A New Tailor-Made Approach to Biofuels
(Phys.Org/CORDIS) … Some microbes have natural structures called cellulosomes that contain cellulases, enzymes that break down cellulose efficiently into sugars. The EU-funded CELLULOSOMEPLUS project developed designer cellulosomes (DCs) to achieve high yields of fermentable sugars from the organic fraction of municipal solid waste (OFMSW) to create advanced biofuels at a low process cost.
The consortium produced the basic components of natural cellulosomes as well as other lignocellulosic enzymes and, after their assembly into DCs, characterised the hydrolysis of the OFMSW substrate. They also studied the cellulosome’s physicochemical, atomic and supramolecular structure, and the interactions of its various components. “Cellulosome architecture consists of a non-catalytic ‘scaffoldin’ subunit that carries ‘cohesins’ that are complementary recognition modules of another type of domain termed ‘dockerins’, which are carried by the enzymes and allow their integration into the complex,” explains project coordinator Dr Mariano Carrión-Vázquez.
Tailoring DCs for the several biomass lignocellulosic residues should help improve process efficiency, thus lowering production costs. “This new technology will also help to reduce Europe’s reliance on oil, strengthen SMEs within the EU, stimulate job creation and reduce the environmental impacts of the advanced biofuel sector.” READ MORE

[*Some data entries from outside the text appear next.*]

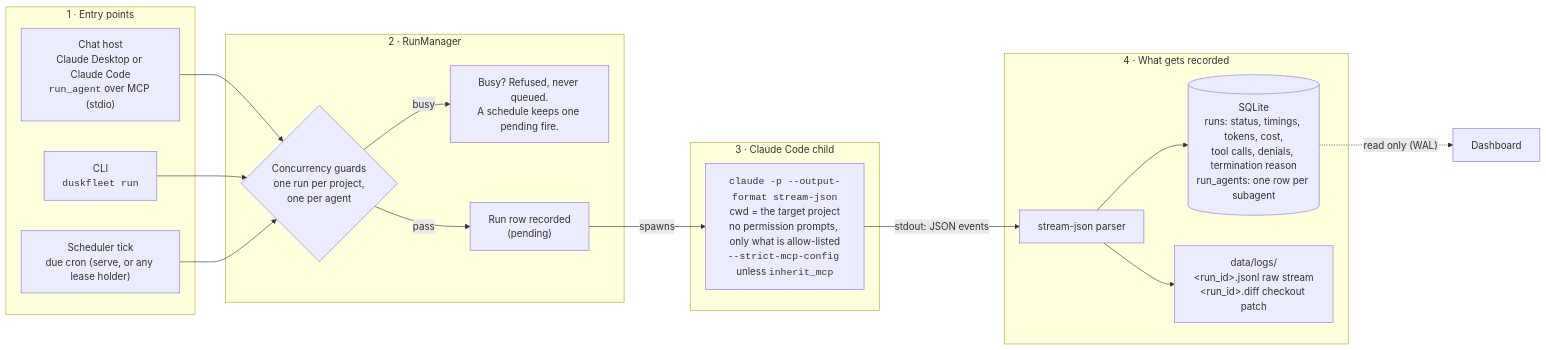
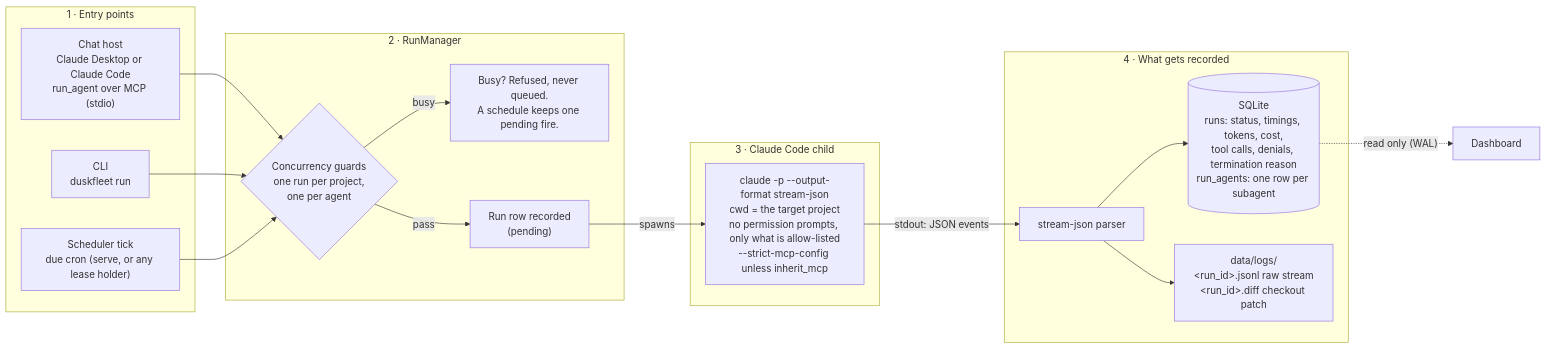
Before and after one commit to duskfleet/duskfleet: the first of 2 diagrams in README.md, drawn with Mermaid.

Commit message:
README: plain text in the Mermaid labels, GitHub strips HTML tags
Claude-Session: https://claude.ai/code/session_014NZALZg54RZdNB9EhjesYs

````diff
--- a/README.md
+++ b/README.md
@@ -158,35 +158,35 @@
 ```mermaid
 flowchart LR
     subgraph entry ["1 · Entry points"]
-        chat["Chat host<br/>Claude Desktop or Claude Code<br/><code>run_agent</code> over MCP (stdio)"]
-        cli["CLI<br/><code>duskfleet run</code>"]
+        chat["Chat host<br/>Claude Desktop or Claude Code<br/>run_agent over MCP (stdio)"]
+        cli["CLI<br/>duskfleet run"]
         sched["Scheduler tick<br/>due cron (serve, or any lease holder)"]
     end
 
     subgraph rm ["2 · RunManager"]
         guards{"Concurrency guards<br/>one run per project,<br/>one per agent"}
         busy["Busy? Refused, never queued.<br/>A schedule keeps one pending fire."]
         row["Run row recorded<br/>(pending)"]
     end
 
     subgraph child ["3 · Claude Code child"]
-        claude["<code>claude -p --output-format stream-json</code><br/>cwd = the target project<br/>no permission prompts, only what is allow-listed<br/><code>--strict-mcp-config</code> unless <code>inherit_mcp</code>"]
+        claude["claude -p --output-format stream-json<br/>cwd = the target project<br/>no permission prompts, only what is allow-listed<br/>--strict-mcp-config unless inherit_mcp"]
     end
 
     subgraph rec ["4 · What gets recorded"]
         parser["stream-json parser"]
         db[("SQLite<br/>runs: status, timings, tokens, cost,<br/>tool calls, denials, termination reason<br/>run_agents: one row per subagent")]
         logs["data/logs/<br/>&lt;run_id&gt;.jsonl raw stream<br/>&lt;run_id&gt;.diff checkout patch"]
     end
 
     chat --> guards
     cli --> guards
     sched --> guards
     guards -- busy --> busy
     guards -- pass --> row
     row -- spawns --> claude
     claude -- "stdout: JSON events" --> parser
     parser --> db
     parser --> logs
     db -. "read only (WAL)" .-> web["Dashboard"]
 ```
````
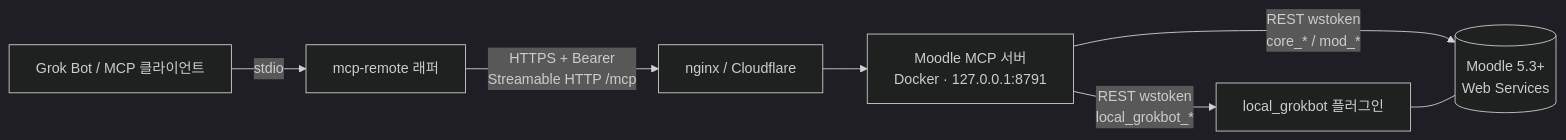
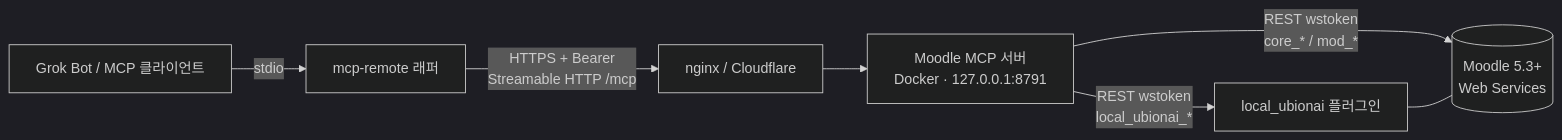
One commit to scottnaddle/moodle-agent-mcp changed the diagram in README.md. Above: the diagram before and after it, drawn with Mermaid (dark theme). The commit also changed other lines of this file and 24 other files, not shown here.

Commit message:
Split plugin out: local_grokbot -> local_ubionai (repo scottnaddle/moodle-local_ubionai); rename WS functions, setup script and defaults

````diff
--- a/README.md
+++ b/README.md
@@ -27,9 +27,9 @@
 ```mermaid
 flowchart LR
   G[Grok Bot / MCP 클라이언트] -- stdio --> R[mcp-remote 래퍼]
   R -- "HTTPS + Bearer<br/>Streamable HTTP /mcp" --> N[nginx / Cloudflare]
   N --> S[Moodle MCP 서버<br/>Docker · 127.0.0.1:8791]
   S -- "REST wstoken<br/>core_* / mod_*" --> M[(Moodle 5.3+<br/>Web Services)]
-  S -- "REST wstoken<br/>local_grokbot_*" --> P[local_grokbot 플러그인]
+  S -- "REST wstoken<br/>local_ubionai_*" --> P[local_ubionai 플러그인]
   P --- M
 ```
````
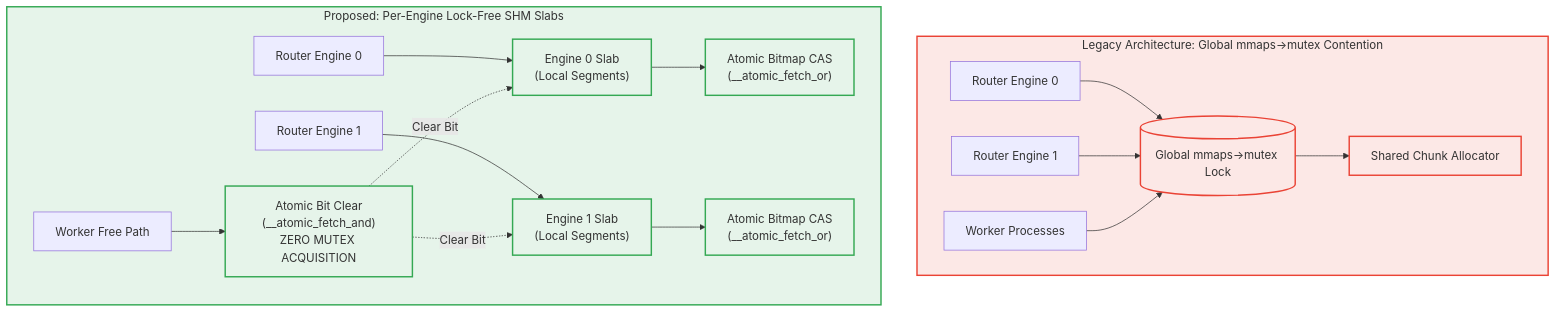
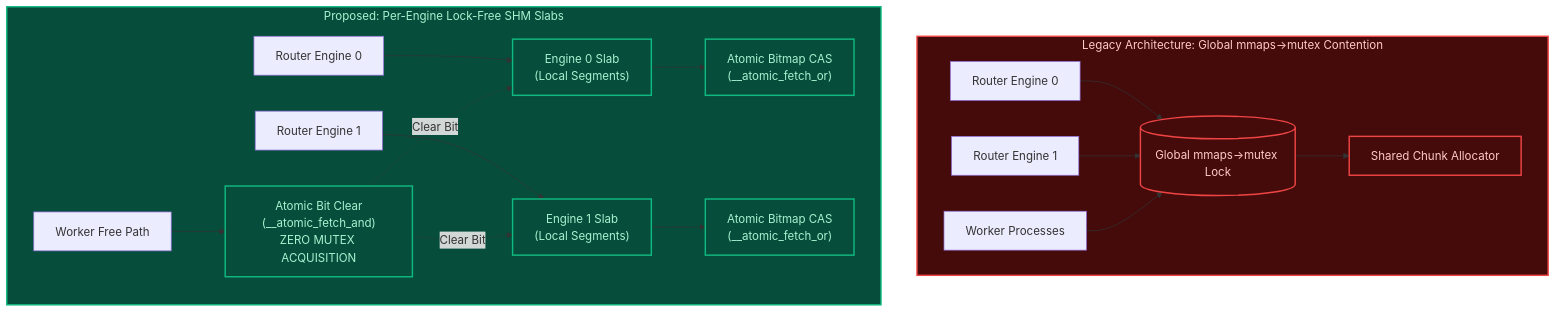
One commit to andypost/freeunit-model changed the diagram in docs/benchmarks/lockfree-shm.md. Above: the diagram before and after it, drawn with Mermaid. The commit also changed 10 other files, not shown here.

First line of the commit message:
fix(docs,diagrams): redesign architecture diagram with event ordering and fix dark theme contrast

````diff
--- a/docs/benchmarks/lockfree-shm.md
+++ b/docs/benchmarks/lockfree-shm.md
@@ -11,40 +11,40 @@
 ```mermaid
 flowchart TD
     subgraph LEGACY["Legacy Architecture: Global mmaps->mutex Contention"]
         E0_OLD["Router Engine 0"]
         E1_OLD["Router Engine 1"]
         WORKER_OLD["Worker Processes"]
         GLOBAL_MUTEX[("Global mmaps->mutex Lock")]
         GLOBAL_MEM["Shared Chunk Allocator"]
 
         E0_OLD --> GLOBAL_MUTEX
         E1_OLD --> GLOBAL_MUTEX
         WORKER_OLD --> GLOBAL_MUTEX
         GLOBAL_MUTEX --> GLOBAL_MEM
     end
 
     subgraph PROPOSED["Proposed: Per-Engine Lock-Free SHM Slabs"]
         E0_NEW["Router Engine 0"]
         E1_NEW["Router Engine 1"]
         SLAB0["Engine 0 Slab<br/>(Local Segments)"]
         SLAB1["Engine 1 Slab<br/>(Local Segments)"]
 
         CAS0["Atomic Bitmap CAS<br/>(__atomic_fetch_or)"]
         CAS1["Atomic Bitmap CAS<br/>(__atomic_fetch_or)"]
 
         E0_NEW --> SLAB0 --> CAS0
         E1_NEW --> SLAB1 --> CAS1
 
         WORKER_REMOTE["Worker Free Path"]
         REMOTE_FREE["Atomic Bit Clear<br/>(__atomic_fetch_and)<br/>ZERO MUTEX ACQUISITION"]
 
         WORKER_REMOTE --> REMOTE_FREE
         REMOTE_FREE -.->|Clear Bit| SLAB0
         REMOTE_FREE -.->|Clear Bit| SLAB1
     end
 
-    classDef red fill:#fce8e6,stroke:#ea4335,stroke-width:2px;
-    classDef green fill:#e6f4ea,stroke:#34a853,stroke-width:2px;
+    classDef red fill:#450a0a,stroke:#ef4444,stroke-width:2px,color:#fecaca;
+    classDef green fill:#064e3b,stroke:#10b981,stroke-width:2px,color:#a7f3d0;
     class LEGACY,GLOBAL_MUTEX,GLOBAL_MEM red;
     class PROPOSED,SLAB0,SLAB1,CAS0,CAS1,REMOTE_FREE green;
 ```
````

A ‘tailor-made approach’ for biochemical and biofuel production (Biofuels International)